Last year’s New Zealand census was “bungled,” “costly,” and “chaotic,” “a digital-first experiment gone wrong,” according to a Newsroom story yesterday.
I didn’t even know the census was on, between no longer watching the broadcast TV news nor getting the newspaper and having an ad-blocker in my web browser. It used to be easy for the government to get its “public service” messages out, but no longer. One of the many ways centralised control is failing in a fractured mediascape.
Statistics New Zealand’s failure to successfully take stock has bothered some but failure to take a census isn’t all bad. Sometimes taking a census is downright sinful.
King David’s pride caused him to perform a census of his people and land. As punishment, God gave King David the choice of famine, war, or plague. David chose the plague and 70,000 people died. Better adjust that headcount downwards. There’s a bullet that Stats NZ has dodged for us.
Twentieth-century censuses are better documented, as evidenced by the 62-page notes section at the back of IBM and the Holocaust. Having accused one of America’s largest corporations of complicity in one of modern history’s greatest crimes, author Edwin Black remains surprisingly un-sued.
Black details how IBM and its German subsidiary helped the Nazi government tabulate census data in order to round up Jews for transportation to concentration camps. The part of the book that most sticks in my mind is what happened during the occupation of France.
Germany is stereotypically efficient and is the sort of place you can imagine being able to run a census. France is more of a knock-off-at-four-thirty-for-drinks type of place.
If you were a European Jew in 1940, this was a critical difference. In places with detailed, organised census records, the Holocaust cost the lives of 90% of the Jewish population. In France it was more like 25%. The shambles of French official statistics saved countless thousands of Jewish lives.
The one French official who seemed to know how to operate the tabulating machinery, René Carmille, turned out to be working for the Resistance. After a two-year attempt to run a census, his office had neglected to collect the crucial Jewish identity data. It had, however, managed to put together a secret register of 300,000 World War I veterans ready to mobilise for liberation after D-Day.
Capable people are dangerous – you’d better hope they’re on your side. Ineptitude is often the best we can hope for.
Sometimes I worry about all the data that Five Eyes hoovers up from social media and phone records but I’m comforted by the idea that they probably have no idea what they’ve got and, if they did, no idea what to do with it.
No doubt, many people and organisations find census data to be a useful tool and will be upset by the shambolic 2018 census. I am more sanguine. The benefits from a census are small and known. But the costs when things go bad can be extreme. Collecting vast troves of personal data is the sort of activity investors call “picking up pennies in front of a steamroller.”

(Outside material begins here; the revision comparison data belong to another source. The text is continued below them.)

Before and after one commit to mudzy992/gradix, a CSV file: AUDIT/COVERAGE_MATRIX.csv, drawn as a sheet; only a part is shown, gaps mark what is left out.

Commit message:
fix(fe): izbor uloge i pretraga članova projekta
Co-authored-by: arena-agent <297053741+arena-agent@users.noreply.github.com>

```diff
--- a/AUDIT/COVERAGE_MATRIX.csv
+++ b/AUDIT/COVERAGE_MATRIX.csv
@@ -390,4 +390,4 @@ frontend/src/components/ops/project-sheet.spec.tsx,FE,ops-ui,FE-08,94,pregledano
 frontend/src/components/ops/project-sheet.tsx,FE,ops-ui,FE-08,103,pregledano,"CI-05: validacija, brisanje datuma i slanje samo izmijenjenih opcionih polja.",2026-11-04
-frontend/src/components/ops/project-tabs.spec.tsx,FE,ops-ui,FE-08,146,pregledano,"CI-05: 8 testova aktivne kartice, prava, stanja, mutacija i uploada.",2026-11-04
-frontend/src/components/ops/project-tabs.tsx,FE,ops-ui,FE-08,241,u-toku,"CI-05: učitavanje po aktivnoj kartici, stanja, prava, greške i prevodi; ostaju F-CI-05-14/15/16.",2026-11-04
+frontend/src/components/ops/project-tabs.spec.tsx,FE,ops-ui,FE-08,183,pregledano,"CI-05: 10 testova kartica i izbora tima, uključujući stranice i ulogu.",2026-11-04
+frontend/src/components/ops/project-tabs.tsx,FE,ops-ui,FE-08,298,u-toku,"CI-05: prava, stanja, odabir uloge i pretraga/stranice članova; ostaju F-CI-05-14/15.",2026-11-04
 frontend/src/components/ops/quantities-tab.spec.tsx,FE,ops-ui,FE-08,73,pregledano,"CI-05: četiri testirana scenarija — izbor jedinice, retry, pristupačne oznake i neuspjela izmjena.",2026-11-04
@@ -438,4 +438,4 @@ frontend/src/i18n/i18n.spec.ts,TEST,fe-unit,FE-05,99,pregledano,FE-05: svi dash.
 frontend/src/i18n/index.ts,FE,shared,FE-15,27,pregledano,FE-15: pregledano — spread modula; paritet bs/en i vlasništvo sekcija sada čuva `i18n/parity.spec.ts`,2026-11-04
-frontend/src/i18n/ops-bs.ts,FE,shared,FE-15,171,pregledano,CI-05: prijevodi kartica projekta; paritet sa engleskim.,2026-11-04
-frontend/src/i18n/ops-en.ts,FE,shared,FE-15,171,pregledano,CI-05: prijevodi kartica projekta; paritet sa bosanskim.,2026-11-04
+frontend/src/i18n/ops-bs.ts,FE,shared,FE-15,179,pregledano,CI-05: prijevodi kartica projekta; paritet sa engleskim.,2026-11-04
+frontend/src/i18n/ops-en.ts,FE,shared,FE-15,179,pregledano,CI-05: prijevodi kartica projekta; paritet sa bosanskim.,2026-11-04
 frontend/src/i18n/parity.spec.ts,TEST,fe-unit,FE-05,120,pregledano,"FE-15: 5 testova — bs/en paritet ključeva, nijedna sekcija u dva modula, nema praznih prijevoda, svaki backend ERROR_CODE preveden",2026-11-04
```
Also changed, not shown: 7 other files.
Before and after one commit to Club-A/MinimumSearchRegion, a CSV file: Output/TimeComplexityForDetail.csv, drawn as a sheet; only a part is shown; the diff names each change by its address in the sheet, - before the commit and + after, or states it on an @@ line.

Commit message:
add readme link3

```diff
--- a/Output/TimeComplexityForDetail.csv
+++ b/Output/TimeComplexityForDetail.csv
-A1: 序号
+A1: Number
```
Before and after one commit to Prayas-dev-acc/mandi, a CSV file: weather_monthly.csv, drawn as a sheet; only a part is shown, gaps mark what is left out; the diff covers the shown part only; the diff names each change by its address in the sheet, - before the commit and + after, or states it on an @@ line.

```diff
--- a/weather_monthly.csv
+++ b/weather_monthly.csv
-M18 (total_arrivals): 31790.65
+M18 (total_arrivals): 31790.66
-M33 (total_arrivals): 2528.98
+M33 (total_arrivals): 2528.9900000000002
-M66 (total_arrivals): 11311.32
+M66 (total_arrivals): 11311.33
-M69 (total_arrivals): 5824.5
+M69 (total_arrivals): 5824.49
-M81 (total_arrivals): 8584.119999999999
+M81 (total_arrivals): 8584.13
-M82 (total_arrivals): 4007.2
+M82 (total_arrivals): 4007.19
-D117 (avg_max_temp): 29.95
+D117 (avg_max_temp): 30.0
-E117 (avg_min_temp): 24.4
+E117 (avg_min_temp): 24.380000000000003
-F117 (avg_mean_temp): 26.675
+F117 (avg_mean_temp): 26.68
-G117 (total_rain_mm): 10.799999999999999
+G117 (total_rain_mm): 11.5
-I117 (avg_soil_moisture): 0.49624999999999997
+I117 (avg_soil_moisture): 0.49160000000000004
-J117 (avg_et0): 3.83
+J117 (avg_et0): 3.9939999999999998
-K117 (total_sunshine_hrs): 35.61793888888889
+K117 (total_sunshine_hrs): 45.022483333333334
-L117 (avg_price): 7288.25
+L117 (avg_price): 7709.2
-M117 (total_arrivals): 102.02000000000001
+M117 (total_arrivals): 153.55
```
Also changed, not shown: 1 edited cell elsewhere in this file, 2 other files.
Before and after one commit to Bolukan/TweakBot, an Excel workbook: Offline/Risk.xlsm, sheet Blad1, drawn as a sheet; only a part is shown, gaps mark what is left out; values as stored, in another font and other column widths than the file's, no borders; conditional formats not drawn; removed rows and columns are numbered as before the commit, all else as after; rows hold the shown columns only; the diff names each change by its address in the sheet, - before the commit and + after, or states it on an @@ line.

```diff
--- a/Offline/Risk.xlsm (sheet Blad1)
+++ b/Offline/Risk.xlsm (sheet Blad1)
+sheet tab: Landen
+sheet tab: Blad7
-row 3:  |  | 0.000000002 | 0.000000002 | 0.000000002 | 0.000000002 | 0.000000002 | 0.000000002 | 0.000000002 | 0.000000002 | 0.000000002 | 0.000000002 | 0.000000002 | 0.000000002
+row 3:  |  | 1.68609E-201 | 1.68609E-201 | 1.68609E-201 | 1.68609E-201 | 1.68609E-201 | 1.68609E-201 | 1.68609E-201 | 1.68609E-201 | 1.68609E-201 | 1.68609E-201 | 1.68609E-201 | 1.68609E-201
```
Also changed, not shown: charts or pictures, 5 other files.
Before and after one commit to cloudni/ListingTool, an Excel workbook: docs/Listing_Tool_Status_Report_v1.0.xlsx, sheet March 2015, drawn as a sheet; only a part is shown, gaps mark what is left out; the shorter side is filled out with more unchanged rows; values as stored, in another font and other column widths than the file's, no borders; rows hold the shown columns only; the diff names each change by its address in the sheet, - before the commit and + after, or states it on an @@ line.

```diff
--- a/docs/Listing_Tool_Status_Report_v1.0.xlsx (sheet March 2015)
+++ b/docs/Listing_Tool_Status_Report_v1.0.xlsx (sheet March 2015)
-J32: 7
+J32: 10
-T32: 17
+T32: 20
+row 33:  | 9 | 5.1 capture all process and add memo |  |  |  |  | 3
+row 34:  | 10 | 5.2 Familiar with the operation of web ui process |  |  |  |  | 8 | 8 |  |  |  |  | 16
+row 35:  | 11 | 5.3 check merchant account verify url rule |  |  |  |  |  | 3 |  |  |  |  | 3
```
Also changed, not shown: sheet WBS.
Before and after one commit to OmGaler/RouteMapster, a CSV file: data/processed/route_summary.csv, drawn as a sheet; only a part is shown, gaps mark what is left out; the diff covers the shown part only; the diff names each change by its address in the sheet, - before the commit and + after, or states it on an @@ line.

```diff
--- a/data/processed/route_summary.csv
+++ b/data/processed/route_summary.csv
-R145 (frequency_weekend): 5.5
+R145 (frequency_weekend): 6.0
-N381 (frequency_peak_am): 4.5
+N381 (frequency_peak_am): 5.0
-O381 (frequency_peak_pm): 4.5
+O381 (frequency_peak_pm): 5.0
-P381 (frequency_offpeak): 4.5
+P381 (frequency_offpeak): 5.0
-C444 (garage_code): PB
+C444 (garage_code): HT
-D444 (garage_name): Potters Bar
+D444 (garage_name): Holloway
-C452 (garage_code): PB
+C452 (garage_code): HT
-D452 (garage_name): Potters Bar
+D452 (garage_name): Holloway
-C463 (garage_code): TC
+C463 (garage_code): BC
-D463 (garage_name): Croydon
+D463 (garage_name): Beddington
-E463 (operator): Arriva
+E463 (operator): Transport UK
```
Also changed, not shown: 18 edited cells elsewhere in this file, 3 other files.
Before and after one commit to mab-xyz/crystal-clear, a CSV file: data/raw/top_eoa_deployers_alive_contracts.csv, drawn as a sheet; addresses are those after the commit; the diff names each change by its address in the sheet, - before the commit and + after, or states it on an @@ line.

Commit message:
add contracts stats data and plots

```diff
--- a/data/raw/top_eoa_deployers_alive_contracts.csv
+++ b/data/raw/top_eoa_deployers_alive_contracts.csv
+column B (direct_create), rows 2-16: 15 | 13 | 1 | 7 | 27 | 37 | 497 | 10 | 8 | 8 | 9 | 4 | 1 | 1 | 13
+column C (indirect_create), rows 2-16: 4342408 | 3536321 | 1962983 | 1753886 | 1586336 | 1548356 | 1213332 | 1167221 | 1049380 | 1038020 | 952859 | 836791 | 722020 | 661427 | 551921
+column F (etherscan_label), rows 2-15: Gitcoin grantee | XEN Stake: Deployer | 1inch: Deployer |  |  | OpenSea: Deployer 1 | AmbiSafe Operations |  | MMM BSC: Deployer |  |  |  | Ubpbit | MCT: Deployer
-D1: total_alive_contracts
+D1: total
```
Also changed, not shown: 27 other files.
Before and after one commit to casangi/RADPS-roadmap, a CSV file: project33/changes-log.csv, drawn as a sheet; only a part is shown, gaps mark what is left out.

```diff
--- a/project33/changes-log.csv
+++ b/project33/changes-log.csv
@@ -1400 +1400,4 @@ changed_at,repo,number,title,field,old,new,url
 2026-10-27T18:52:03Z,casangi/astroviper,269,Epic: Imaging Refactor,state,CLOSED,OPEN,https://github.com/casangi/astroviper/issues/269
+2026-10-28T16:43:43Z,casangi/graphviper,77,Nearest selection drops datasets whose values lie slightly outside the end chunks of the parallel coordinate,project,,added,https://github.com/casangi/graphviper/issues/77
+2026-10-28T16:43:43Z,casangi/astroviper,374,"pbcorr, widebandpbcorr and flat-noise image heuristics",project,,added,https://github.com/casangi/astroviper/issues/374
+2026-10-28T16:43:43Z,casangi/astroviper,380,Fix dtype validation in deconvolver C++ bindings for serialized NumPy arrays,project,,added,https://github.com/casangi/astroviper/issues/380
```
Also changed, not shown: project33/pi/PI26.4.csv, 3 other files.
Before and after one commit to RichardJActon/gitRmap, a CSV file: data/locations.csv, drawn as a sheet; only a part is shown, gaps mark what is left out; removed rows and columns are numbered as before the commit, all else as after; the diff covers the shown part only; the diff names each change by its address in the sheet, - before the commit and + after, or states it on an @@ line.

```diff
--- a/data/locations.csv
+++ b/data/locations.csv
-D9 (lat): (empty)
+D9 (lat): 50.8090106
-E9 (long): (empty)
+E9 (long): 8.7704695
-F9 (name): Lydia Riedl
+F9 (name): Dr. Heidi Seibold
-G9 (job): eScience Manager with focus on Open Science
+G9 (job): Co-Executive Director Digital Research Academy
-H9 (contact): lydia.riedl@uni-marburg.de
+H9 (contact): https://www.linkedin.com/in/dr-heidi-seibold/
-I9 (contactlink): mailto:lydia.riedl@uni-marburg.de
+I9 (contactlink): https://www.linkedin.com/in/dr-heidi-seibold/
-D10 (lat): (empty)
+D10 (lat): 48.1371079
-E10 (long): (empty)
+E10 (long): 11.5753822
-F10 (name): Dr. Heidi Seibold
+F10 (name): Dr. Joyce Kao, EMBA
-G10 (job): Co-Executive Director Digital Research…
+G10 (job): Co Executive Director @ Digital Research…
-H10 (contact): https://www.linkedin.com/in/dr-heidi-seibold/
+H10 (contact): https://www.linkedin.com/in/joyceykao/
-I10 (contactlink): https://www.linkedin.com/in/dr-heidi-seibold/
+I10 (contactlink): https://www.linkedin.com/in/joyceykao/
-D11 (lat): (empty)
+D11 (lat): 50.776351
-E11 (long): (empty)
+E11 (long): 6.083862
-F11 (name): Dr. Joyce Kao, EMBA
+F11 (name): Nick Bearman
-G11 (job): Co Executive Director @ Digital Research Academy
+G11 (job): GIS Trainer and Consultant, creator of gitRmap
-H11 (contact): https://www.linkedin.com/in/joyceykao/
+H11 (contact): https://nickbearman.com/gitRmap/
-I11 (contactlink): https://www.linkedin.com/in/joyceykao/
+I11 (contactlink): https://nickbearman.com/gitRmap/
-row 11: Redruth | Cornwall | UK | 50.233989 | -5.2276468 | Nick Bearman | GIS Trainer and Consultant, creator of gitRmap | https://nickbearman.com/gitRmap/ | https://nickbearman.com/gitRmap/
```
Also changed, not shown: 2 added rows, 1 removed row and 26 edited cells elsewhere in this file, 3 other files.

Trading small, known benefits for unlikely but catastrophic loses eventually leads to ruin. I, for one, cheer on the ineptitude.